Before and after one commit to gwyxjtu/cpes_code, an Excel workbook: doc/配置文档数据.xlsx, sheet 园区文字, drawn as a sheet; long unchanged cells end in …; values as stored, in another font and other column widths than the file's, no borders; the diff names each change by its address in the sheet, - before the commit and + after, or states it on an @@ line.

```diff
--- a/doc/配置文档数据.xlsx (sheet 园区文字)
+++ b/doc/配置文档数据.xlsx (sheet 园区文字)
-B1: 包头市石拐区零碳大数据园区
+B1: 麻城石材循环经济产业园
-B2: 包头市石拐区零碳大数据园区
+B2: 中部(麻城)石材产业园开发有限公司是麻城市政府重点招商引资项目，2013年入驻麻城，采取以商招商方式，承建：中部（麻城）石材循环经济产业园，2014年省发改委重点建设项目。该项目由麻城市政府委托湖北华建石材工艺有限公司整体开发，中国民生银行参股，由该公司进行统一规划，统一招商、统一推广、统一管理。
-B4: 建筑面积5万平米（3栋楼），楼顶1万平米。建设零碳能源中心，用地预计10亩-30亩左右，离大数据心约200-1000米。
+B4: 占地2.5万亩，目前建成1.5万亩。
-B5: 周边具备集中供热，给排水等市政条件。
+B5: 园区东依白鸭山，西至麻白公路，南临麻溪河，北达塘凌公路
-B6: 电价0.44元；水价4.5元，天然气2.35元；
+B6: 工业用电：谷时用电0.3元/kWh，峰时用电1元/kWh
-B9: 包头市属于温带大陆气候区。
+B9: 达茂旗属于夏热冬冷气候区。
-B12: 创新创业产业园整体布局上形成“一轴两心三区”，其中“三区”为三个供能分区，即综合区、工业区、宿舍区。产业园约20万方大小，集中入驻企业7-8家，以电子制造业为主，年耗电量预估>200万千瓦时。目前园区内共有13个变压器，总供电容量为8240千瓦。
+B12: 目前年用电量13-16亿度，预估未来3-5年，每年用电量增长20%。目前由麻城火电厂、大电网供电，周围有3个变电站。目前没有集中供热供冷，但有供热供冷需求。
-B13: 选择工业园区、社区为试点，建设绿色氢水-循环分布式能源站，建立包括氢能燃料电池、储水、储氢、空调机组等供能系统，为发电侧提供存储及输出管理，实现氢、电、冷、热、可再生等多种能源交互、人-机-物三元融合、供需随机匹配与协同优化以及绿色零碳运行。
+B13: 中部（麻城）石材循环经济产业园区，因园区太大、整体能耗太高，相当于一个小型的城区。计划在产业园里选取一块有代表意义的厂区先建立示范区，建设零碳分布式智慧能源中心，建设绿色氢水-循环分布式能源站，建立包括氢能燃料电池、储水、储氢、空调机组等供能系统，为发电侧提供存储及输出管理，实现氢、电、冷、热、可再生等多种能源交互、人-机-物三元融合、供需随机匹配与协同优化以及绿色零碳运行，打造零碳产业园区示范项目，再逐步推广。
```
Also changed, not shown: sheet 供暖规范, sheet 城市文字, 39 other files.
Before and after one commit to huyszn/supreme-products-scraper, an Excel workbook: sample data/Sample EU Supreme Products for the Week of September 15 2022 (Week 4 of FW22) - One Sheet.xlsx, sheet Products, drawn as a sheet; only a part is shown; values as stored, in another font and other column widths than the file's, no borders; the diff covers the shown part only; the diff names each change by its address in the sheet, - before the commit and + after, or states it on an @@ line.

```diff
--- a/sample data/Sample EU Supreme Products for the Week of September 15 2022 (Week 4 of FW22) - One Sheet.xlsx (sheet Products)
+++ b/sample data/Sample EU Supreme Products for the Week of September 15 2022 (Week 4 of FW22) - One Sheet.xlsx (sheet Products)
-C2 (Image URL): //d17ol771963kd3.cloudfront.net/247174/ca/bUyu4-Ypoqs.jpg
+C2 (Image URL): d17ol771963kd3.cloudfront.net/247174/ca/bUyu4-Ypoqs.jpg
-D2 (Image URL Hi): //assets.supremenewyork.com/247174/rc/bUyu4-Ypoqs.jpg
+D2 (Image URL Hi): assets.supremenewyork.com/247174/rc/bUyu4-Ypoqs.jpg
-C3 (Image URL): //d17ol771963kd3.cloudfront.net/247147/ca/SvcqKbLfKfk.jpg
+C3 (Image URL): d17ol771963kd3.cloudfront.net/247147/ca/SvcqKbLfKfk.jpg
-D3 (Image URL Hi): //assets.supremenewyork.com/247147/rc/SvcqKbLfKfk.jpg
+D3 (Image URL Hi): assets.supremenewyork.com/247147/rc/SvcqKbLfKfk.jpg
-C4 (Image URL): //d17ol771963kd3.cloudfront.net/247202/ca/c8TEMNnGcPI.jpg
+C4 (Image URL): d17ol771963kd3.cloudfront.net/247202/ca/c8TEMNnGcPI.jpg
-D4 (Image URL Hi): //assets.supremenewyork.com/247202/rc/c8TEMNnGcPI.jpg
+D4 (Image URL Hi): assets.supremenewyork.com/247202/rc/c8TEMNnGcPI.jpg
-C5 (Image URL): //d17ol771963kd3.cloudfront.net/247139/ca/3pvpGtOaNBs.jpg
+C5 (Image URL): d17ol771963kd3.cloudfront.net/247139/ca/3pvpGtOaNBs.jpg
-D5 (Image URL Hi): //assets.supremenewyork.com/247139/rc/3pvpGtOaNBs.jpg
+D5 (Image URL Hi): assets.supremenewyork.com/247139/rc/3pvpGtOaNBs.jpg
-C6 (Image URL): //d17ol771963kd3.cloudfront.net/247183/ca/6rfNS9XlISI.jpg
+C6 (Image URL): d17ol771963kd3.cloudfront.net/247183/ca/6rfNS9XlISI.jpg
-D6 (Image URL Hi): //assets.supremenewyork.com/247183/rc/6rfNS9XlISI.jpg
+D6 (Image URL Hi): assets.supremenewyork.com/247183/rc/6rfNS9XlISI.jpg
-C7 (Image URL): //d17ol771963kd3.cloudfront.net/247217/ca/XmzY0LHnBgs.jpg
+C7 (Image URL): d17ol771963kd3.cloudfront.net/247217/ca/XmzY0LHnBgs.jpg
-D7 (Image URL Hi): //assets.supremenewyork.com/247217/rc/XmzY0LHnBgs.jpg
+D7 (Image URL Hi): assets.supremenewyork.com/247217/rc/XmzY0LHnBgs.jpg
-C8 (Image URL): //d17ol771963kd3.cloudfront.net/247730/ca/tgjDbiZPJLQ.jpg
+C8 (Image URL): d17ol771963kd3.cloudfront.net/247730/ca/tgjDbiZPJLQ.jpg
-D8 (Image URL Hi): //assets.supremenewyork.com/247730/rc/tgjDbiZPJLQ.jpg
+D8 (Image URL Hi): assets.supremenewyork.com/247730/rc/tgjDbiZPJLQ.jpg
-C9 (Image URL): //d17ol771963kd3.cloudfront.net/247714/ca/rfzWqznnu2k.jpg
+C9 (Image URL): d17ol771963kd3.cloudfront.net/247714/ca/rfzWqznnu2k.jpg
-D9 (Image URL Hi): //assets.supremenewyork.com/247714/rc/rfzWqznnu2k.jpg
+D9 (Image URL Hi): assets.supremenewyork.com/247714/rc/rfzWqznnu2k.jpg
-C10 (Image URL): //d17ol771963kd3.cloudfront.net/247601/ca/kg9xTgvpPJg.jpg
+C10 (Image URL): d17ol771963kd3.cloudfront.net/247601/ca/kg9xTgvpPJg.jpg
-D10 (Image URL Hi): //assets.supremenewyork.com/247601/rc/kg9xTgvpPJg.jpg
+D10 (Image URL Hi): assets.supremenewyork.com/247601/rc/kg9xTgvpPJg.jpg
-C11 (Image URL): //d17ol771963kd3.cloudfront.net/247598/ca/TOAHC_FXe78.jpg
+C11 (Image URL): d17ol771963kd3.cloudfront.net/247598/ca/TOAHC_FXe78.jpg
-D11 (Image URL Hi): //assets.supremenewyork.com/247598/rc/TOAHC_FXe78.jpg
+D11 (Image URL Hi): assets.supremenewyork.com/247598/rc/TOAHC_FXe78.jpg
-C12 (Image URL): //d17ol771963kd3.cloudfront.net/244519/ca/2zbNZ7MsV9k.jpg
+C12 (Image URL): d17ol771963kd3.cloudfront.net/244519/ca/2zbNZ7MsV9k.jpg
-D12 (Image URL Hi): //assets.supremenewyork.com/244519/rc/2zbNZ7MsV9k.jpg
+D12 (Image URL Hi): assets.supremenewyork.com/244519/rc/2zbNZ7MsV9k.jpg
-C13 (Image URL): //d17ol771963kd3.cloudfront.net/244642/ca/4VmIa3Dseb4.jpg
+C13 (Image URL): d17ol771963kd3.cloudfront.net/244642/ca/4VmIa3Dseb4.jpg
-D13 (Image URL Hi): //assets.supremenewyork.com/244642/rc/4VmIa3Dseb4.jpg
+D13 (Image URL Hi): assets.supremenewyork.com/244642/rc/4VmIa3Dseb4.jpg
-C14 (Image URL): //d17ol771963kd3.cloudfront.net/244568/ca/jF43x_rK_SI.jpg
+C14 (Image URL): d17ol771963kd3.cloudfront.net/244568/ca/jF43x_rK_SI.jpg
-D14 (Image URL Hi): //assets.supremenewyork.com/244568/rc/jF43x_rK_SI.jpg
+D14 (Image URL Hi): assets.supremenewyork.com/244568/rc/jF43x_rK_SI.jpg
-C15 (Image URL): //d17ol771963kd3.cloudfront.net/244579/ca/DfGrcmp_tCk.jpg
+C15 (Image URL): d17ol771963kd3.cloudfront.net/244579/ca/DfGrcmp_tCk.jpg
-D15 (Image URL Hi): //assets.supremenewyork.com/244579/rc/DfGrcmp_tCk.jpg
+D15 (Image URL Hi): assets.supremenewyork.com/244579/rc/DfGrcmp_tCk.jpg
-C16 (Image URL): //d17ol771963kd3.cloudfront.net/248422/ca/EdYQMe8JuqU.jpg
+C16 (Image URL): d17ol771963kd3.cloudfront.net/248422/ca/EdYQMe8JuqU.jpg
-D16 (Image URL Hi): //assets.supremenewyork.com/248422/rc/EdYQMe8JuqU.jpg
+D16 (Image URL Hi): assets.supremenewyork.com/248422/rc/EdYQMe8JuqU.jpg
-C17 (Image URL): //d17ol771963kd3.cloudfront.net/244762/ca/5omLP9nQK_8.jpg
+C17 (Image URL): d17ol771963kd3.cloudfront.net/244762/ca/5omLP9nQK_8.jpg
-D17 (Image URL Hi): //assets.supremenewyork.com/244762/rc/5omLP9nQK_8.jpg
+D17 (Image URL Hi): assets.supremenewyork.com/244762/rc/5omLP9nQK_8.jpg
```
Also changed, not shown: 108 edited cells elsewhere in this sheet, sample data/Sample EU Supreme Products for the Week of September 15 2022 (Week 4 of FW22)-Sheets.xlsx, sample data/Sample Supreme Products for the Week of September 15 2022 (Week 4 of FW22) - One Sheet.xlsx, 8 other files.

++++++++

▶ [EXERCISE DIRECTIONS] Lines from the records above that hold "循环分布式能源站" are the ones to list.

▶ [COMPLETED EXERCISE]
-B13: 选择工业园区、社区为试点，建设绿色氢水-循环分布式能源站，建立包括氢能燃料电池、储水、储氢、空调机组等供能系统，为发电侧提供存储及输出管理，实现氢、电、冷、热、可再生等多种能源交互、人-机-物三元融合、供需随机匹配与协同优化以及绿色零碳运行。
+B13: 中部（麻城）石材循环经济产业园区，因园区太大、整体能耗太高，相当于一个小型的城区。计划在产业园里选取一块有代表意义的厂区先建立示范区，建设零碳分布式智慧能源中心，建设绿色氢水-循环分布式能源站，建立包括氢能燃料电池、储水、储氢、空调机组等供能系统，为发电侧提供存储及输出管理，实现氢、电、冷、热、可再生等多种能源交互、人-机-物三元融合、供需随机匹配与协同优化以及绿色零碳运行，打造零碳产业园区示范项目，再逐步推广。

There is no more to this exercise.